c4ab3333271e1c29779cebb6d8be6161.1824x0_q100_watermark_watermark_opacity-10_watermark_position-4_watermark_text-Copyright Rick Stevenson, 2013

NGC 1097 is a barred spiral galaxy about 45 million light-years away in the constellation Fornax. It was discovered by William Herschel on 9 October 1790. Three supernovae (SN 1992bd, SN 1999eu, and SN 2003B) have been observed in NGC 1097.

NGC 1097 is also a Seyfert galaxy. Deep photographs revealed four narrow optical jets that appear to emanate from the nucleus. These have been interpreted as manifestations of the (currently weak) active nucleus.
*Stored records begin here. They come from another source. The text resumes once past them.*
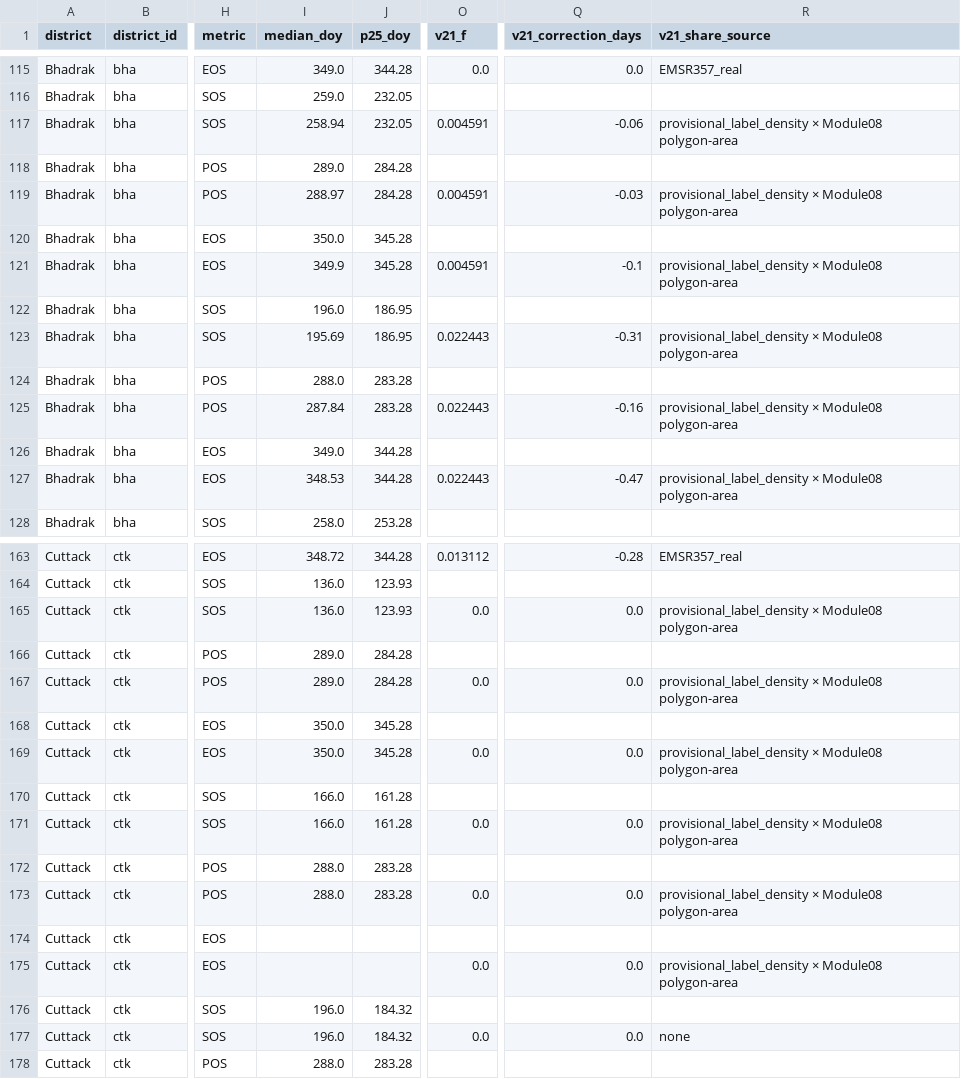
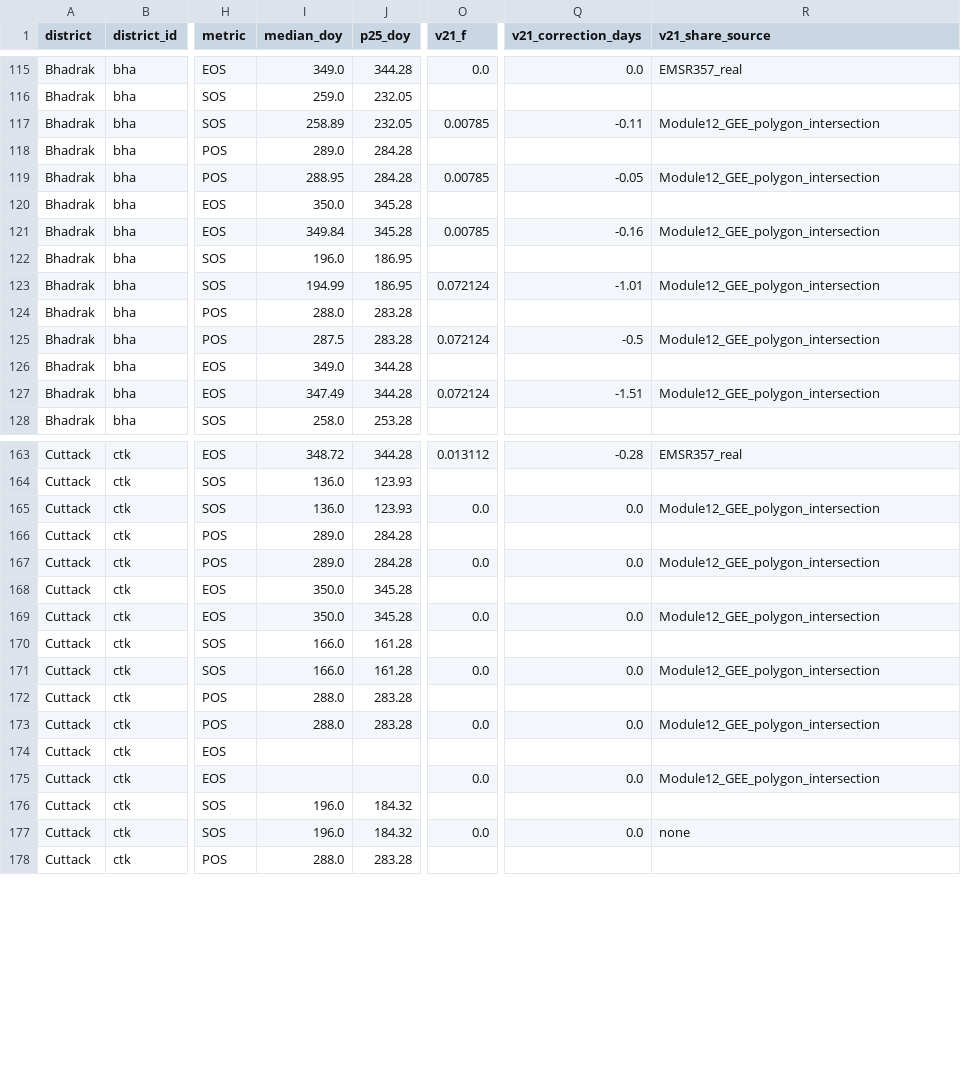
Before and after one commit to pandasupranab/RiceBaCI-GEE, a CSV file: analysis/baci_panel_real_v21.csv, drawn as a sheet; only a part is shown, gaps mark what is left out; the diff covers the shown part only; the diff names each change by its address in the sheet, - before the commit and + after, or states it on an @@ line.

```diff
--- a/analysis/baci_panel_real_v21.csv
+++ b/analysis/baci_panel_real_v21.csv
-I117 (median_doy): 258.94
+I117 (median_doy): 258.89
-O117 (v21_f): 0.004591
+O117 (v21_f): 0.00785
-Q117 (v21_correction_days): -0.06
+Q117 (v21_correction_days): -0.11
-R117 (v21_share_source): provisional_label_density × Module08 polygon-area
+R117 (v21_share_source): Module12_GEE_polygon_intersection
-I119 (median_doy): 288.97
+I119 (median_doy): 288.95
-O119 (v21_f): 0.004591
+O119 (v21_f): 0.00785
-Q119 (v21_correction_days): -0.03
+Q119 (v21_correction_days): -0.05
-R119 (v21_share_source): provisional_label_density × Module08 polygon-area
+R119 (v21_share_source): Module12_GEE_polygon_intersection
-I121 (median_doy): 349.9
+I121 (median_doy): 349.84
-O121 (v21_f): 0.004591
+O121 (v21_f): 0.00785
-Q121 (v21_correction_days): -0.1
+Q121 (v21_correction_days): -0.16
-R121 (v21_share_source): provisional_label_density × Module08 polygon-area
+R121 (v21_share_source): Module12_GEE_polygon_intersection
-I123 (median_doy): 195.69
+I123 (median_doy): 194.99
-O123 (v21_f): 0.022443
+O123 (v21_f): 0.072124
-Q123 (v21_correction_days): -0.31
+Q123 (v21_correction_days): -1.01
-R123 (v21_share_source): provisional_label_density × Module08 polygon-area
+R123 (v21_share_source): Module12_GEE_polygon_intersection
-I125 (median_doy): 287.84
+I125 (median_doy): 287.5
-O125 (v21_f): 0.022443
+O125 (v21_f): 0.072124
-Q125 (v21_correction_days): -0.16
+Q125 (v21_correction_days): -0.5
-R125 (v21_share_source): provisional_label_density × Module08 polygon-area
+R125 (v21_share_source): Module12_GEE_polygon_intersection
-I127 (median_doy): 348.53
+I127 (median_doy): 347.49
-O127 (v21_f): 0.022443
+O127 (v21_f): 0.072124
-Q127 (v21_correction_days): -0.47
+Q127 (v21_correction_days): -1.51
-R127 (v21_share_source): provisional_label_density × Module08 polygon-area
+R127 (v21_share_source): Module12_GEE_polygon_intersection
-R165 (v21_share_source): provisional_label_density × Module08 polygon-area
+R165 (v21_share_source): Module12_GEE_polygon_intersection
-R167 (v21_share_source): provisional_label_density × Module08 polygon-area
+R167 (v21_share_source): Module12_GEE_polygon_intersection
-R169 (v21_share_source): provisional_label_density × Module08 polygon-area
+R169 (v21_share_source): Module12_GEE_polygon_intersection
-R171 (v21_share_source): provisional_label_density × Module08 polygon-area
+R171 (v21_share_source): Module12_GEE_polygon_intersection
-R173 (v21_share_source): provisional_label_density × Module08 polygon-area
+R173 (v21_share_source): Module12_GEE_polygon_intersection
-R175 (v21_share_source): provisional_label_density × Module08 polygon-area
+R175 (v21_share_source): Module12_GEE_polygon_intersection
```
Also changed, not shown: 90 edited cells elsewhere in this file.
Subsequent analysis of the brightest jet’s radio-to-X-ray spectral energy distribution were able to rule out synchrotron and thermal free-free emission. The optical jets are in fact composed of stars. The failure to detect atomic hydrogen gas in the jets (under the assumption that they were an example of tidal tails) using deep 21 cm HI imaging with the Very Large Array radio telescope and numerical simulations led to the current interpretation that the jets are actually the shattered remains of a cannibalized dwarf galaxy.

Like most massive galaxies, NGC 1097 has a supermassive black hole at its center. Around the central black hole is a ring ofstar-forming regions with a network of gas and dust that spirals from the ring to the black hole.

NGC 1097 has two satellite galaxies. Dwarf elliptical galaxy NGC 1097A is the larger of the two. It is a peculiar elliptical galaxy that orbits 42,000 light-years from the center of NGC 1097. Dwarf galaxy NGC 1097B (5 x 106 solar masses), the outermost one, was discovered by its HI emission, and appears to be a typical dwarf irregular. Little else is known about it.

Imaging telescopes or lenses: Ceravolo 300 Astrograph (f/9)
Imaging cameras: Apogee Alta U16M
Mounts: Astro-Physics AP900
Guiding telescopes or lenses: Ceravolo 300 Astrograph (f/9)
Guiding cameras: Starlight Xpress Lodestar
Software: DC-3 Dreams ACP, Pleaides Astrophoto PixInsight 1.8, Maxim DL
Filters: Astrodon E-series 2 LRGB
Accessories: FLI Atlas focuser
Dates: Nov. 4, 2013
Frames: 88×900″
Integration: 22.0 hours

Author: Rick Stevenson
AstroPhotography of the day by SPONLI 28 May 2014